→ INSTRUCTIONS TO FOLLOW
Set down every entry once more, exactly as it appears.

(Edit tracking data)
• • • •

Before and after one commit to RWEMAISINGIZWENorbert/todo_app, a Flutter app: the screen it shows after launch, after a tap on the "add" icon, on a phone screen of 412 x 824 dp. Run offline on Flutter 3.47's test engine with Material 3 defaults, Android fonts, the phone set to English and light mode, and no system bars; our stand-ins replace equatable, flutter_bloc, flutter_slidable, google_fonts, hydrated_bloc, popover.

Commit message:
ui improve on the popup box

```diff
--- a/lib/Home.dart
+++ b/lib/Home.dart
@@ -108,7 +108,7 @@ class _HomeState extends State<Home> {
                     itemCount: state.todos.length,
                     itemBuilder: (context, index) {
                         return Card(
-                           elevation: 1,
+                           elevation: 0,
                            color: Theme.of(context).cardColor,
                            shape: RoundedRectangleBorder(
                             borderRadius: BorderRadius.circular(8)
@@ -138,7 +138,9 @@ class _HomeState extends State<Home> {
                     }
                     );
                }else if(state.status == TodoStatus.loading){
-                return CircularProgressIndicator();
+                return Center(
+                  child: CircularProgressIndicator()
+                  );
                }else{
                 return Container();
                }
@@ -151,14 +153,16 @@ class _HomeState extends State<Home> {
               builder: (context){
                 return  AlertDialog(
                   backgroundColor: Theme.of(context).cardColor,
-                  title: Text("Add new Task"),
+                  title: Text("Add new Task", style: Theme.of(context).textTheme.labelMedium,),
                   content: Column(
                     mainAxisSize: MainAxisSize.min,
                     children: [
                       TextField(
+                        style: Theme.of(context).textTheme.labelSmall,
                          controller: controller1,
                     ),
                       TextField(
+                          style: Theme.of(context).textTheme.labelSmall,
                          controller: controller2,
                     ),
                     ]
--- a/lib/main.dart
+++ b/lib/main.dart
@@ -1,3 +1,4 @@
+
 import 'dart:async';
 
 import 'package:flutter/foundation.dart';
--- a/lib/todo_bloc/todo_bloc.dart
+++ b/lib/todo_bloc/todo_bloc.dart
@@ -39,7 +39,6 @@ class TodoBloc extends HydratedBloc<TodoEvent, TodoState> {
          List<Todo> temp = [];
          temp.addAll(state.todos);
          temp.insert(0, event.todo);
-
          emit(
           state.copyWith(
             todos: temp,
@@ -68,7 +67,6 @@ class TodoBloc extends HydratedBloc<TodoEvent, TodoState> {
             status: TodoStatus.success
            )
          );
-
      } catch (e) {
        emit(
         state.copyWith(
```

• • • •

→ ANSWER TO THE EXERCISE
Before and after one commit to RWEMAISINGIZWENorbert/todo_app, a Flutter app: the screen it shows after launch, after a tap on the "add" icon, on a phone screen of 412 x 824 dp. Run offline on Flutter 3.47's test engine with Material 3 defaults, Android fonts, the phone set to English and light mode, and no system bars; our stand-ins replace equatable, flutter_bloc, flutter_slidable, google_fonts, hydrated_bloc, popover.

Commit message:
ui improve on the popup box

```diff
--- a/lib/Home.dart
+++ b/lib/Home.dart
@@ -108,7 +108,7 @@ class _HomeState extends State<Home> {
                     itemCount: state.todos.length,
                     itemBuilder: (context, index) {
                         return Card(
-                           elevation: 1,
+                           elevation: 0,
                            color: Theme.of(context).cardColor,
                            shape: RoundedRectangleBorder(
                             borderRadius: BorderRadius.circular(8)
@@ -138,7 +138,9 @@ class _HomeState extends State<Home> {
                     }
                     );
                }else if(state.status == TodoStatus.loading){
-                return CircularProgressIndicator();
+                return Center(
+                  child: CircularProgressIndicator()
+                  );
                }else{
                 return Container();
                }
@@ -151,14 +153,16 @@ class _HomeState extends State<Home> {
               builder: (context){
                 return  AlertDialog(
                   backgroundColor: Theme.of(context).cardColor,
-                  title: Text("Add new Task"),
+                  title: Text("Add new Task", style: Theme.of(context).textTheme.labelMedium,),
                   content: Column(
                     mainAxisSize: MainAxisSize.min,
                     children: [
                       TextField(
+                        style: Theme.of(context).textTheme.labelSmall,
                          controller: controller1,
                     ),
                       TextField(
+                          style: Theme.of(context).textTheme.labelSmall,
                          controller: controller2,
                     ),
                     ]
--- a/lib/main.dart
+++ b/lib/main.dart
@@ -1,3 +1,4 @@
+
 import 'dart:async';
 
 import 'package:flutter/foundation.dart';
--- a/lib/todo_bloc/todo_bloc.dart
+++ b/lib/todo_bloc/todo_bloc.dart
@@ -39,7 +39,6 @@ class TodoBloc extends HydratedBloc<TodoEvent, TodoState> {
          List<Todo> temp = [];
          temp.addAll(state.todos);
          temp.insert(0, event.todo);
-
          emit(
           state.copyWith(
             todos: temp,
@@ -68,7 +67,6 @@ class TodoBloc extends HydratedBloc<TodoEvent, TodoState> {
             status: TodoStatus.success
            )
          );
-
      } catch (e) {
        emit(
         state.copyWith(
```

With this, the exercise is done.